# Instructions to follow
If a line in the listing below includes the word "passe", pick it out.

╭──

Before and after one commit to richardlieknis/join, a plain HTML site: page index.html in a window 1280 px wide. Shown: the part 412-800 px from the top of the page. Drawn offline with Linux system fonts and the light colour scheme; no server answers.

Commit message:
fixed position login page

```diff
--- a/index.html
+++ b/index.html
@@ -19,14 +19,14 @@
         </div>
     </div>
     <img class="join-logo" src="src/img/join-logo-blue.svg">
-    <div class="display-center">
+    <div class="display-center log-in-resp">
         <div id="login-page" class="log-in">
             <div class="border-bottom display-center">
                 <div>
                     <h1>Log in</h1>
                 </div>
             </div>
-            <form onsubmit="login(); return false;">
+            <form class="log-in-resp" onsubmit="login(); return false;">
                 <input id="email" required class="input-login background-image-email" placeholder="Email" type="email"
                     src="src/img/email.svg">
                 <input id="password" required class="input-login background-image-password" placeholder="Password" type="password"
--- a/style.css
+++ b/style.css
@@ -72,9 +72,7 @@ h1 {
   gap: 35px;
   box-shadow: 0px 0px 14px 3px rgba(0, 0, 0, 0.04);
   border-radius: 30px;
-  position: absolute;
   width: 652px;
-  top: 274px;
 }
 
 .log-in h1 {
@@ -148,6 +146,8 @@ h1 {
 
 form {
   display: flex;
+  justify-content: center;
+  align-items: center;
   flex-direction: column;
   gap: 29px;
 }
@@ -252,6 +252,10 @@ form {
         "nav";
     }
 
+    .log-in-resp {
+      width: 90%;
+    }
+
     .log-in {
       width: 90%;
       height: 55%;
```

╰──
╭──

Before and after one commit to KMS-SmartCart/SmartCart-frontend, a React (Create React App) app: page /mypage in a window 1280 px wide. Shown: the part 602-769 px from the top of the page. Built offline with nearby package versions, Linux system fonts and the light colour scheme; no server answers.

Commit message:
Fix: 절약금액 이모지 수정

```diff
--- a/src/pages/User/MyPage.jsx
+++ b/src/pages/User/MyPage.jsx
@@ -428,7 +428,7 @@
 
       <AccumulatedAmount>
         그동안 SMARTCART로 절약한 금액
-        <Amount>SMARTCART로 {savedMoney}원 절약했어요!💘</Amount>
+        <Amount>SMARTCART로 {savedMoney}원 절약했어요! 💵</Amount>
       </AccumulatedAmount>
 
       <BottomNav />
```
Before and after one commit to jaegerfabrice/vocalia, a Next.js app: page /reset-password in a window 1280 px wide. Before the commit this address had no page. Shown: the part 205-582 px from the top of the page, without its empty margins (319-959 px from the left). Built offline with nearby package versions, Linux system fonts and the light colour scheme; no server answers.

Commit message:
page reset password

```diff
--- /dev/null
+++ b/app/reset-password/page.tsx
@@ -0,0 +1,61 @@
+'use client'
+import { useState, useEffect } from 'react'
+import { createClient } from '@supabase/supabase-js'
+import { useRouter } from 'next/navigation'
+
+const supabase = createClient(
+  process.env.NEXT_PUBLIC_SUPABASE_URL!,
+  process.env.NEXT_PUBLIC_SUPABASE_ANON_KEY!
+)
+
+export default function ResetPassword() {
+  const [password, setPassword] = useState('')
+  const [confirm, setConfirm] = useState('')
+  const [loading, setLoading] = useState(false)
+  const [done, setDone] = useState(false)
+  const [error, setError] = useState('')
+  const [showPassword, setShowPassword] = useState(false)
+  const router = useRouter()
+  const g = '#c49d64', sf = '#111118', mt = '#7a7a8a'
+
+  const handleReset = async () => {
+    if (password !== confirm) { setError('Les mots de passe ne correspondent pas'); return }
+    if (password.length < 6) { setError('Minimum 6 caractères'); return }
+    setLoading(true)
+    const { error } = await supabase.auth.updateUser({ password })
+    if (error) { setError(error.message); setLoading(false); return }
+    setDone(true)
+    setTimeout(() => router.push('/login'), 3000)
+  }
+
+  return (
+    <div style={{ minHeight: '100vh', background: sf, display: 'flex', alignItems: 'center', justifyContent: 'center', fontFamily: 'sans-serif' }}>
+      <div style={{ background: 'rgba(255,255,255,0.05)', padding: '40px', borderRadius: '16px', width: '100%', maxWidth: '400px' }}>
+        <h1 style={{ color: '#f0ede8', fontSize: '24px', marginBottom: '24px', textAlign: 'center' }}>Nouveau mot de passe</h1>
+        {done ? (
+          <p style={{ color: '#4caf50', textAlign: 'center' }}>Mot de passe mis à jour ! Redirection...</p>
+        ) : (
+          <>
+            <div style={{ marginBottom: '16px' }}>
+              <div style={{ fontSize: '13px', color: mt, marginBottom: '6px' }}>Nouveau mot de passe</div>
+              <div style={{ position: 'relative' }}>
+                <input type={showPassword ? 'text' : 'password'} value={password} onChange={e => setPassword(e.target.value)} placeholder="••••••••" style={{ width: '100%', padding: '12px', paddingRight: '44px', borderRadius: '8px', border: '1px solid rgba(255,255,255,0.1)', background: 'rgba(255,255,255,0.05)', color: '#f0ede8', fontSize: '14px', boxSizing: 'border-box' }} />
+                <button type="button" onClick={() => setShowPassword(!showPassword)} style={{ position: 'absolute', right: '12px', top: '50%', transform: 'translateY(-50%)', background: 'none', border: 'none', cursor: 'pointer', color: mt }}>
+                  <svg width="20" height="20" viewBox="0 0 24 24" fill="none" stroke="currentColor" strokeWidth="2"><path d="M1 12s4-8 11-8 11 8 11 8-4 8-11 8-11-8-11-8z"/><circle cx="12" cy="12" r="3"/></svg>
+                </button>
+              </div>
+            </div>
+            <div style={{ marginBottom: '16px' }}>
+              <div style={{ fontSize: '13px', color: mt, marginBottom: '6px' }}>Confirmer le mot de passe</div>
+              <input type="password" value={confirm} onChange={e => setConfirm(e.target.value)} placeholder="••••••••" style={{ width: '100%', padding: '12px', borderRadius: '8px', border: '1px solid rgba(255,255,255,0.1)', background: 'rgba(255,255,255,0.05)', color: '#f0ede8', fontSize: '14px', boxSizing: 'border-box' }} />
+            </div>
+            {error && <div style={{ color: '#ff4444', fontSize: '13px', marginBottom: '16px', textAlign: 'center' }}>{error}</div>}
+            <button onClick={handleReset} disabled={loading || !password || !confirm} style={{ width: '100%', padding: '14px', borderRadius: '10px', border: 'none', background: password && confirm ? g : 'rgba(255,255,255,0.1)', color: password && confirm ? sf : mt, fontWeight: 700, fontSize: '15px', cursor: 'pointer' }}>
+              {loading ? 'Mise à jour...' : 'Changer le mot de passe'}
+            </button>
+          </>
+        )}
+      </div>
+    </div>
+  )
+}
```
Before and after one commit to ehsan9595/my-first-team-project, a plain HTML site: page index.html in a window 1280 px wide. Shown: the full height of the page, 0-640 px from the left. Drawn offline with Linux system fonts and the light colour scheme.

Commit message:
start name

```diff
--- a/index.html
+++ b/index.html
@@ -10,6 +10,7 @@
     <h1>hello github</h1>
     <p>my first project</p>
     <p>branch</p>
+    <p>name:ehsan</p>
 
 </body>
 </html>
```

╰──
╭──

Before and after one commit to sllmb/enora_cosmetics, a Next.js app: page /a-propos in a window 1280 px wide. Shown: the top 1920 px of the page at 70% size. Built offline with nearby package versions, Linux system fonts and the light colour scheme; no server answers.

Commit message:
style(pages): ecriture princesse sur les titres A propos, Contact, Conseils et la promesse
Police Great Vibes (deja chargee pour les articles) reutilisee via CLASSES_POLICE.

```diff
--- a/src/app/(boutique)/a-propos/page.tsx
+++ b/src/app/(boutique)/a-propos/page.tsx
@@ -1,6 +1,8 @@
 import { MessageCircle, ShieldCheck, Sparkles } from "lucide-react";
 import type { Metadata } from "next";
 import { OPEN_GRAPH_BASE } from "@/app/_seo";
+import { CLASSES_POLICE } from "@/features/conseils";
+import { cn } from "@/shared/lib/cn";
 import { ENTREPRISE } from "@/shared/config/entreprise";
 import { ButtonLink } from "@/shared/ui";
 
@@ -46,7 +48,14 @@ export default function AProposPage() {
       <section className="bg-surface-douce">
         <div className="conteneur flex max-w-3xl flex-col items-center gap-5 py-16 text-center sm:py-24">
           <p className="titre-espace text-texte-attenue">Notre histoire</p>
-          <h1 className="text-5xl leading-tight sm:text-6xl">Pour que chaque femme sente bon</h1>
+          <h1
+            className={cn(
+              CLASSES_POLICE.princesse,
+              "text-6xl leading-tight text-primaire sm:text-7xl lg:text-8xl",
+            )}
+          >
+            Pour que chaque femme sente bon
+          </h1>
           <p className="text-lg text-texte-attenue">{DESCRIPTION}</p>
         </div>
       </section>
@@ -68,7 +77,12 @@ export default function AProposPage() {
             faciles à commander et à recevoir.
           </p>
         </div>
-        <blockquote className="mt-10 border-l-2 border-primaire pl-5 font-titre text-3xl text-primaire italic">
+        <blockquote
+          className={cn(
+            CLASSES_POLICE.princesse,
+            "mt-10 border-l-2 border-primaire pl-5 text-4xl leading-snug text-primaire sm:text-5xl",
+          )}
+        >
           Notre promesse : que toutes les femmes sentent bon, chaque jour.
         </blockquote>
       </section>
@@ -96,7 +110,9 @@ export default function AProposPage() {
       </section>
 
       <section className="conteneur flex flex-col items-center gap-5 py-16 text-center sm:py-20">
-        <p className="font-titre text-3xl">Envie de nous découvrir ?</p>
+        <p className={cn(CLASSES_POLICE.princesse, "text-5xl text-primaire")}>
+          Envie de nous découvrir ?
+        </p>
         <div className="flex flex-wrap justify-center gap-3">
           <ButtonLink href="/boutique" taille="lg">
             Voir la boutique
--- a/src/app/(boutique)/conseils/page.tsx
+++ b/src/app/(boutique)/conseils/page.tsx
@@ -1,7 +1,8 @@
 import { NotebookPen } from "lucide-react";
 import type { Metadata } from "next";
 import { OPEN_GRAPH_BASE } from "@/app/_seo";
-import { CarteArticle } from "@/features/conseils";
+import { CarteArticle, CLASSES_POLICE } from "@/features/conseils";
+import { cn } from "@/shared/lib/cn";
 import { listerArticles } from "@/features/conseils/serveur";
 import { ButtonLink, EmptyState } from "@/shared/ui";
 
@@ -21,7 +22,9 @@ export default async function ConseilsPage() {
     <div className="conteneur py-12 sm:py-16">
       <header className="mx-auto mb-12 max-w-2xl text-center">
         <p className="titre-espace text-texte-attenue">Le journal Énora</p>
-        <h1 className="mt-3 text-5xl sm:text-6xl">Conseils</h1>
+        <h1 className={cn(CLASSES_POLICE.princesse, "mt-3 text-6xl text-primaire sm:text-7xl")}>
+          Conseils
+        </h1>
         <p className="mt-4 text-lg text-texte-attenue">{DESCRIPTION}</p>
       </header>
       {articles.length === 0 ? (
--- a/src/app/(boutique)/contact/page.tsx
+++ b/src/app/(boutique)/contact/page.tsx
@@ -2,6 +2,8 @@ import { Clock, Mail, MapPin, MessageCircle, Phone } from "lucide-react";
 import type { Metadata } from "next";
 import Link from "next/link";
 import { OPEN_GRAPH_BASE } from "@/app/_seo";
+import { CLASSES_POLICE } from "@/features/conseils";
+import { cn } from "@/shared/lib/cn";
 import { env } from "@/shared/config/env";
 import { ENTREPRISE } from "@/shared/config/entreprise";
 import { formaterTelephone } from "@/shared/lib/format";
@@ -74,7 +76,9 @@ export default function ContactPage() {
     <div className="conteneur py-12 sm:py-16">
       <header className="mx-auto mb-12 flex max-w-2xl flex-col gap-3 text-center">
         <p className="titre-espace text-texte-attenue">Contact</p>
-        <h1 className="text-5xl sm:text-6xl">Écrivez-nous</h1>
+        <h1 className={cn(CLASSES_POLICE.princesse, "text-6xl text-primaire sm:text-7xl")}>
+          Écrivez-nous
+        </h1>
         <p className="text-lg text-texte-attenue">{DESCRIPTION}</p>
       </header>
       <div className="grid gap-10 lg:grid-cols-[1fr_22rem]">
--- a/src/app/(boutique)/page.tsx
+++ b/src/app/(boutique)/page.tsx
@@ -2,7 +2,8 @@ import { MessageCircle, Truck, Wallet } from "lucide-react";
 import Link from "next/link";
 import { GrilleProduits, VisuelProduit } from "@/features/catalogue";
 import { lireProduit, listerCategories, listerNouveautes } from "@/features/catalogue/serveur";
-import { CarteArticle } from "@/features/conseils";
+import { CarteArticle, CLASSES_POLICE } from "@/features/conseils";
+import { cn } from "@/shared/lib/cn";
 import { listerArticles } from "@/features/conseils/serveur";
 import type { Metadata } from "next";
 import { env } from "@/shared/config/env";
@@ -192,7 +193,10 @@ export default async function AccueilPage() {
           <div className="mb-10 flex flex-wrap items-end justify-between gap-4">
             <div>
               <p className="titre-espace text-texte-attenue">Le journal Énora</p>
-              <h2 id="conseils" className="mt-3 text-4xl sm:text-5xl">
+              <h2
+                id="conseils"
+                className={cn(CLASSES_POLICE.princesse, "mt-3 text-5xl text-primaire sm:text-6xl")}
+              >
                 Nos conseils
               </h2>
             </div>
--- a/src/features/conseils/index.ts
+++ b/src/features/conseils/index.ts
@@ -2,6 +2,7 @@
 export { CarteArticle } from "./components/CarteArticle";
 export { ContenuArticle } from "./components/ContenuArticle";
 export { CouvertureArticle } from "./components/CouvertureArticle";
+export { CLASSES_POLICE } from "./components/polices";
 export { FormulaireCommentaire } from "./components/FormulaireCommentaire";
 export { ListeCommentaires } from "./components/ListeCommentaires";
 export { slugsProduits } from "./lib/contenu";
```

╰──

# Written answer
+    if (password !== confirm) { setError('Les mots de passe ne correspondent pas'); return }
+        <h1 style={{ color: '#f0ede8', fontSize: '24px', marginBottom: '24px', textAlign: 'center' }}>Nouveau mot de passe</h1>
+          <p style={{ color: '#4caf50', textAlign: 'center' }}>Mot de passe mis à jour ! Redirection...</p>
+              <div style={{ fontSize: '13px', color: mt, marginBottom: '6px' }}>Nouveau mot de passe</div>
+              <div style={{ fontSize: '13px', color: mt, marginBottom: '6px' }}>Confirmer le mot de passe</div>
+              {loading ? 'Mise à jour...' : 'Changer le mot de passe'}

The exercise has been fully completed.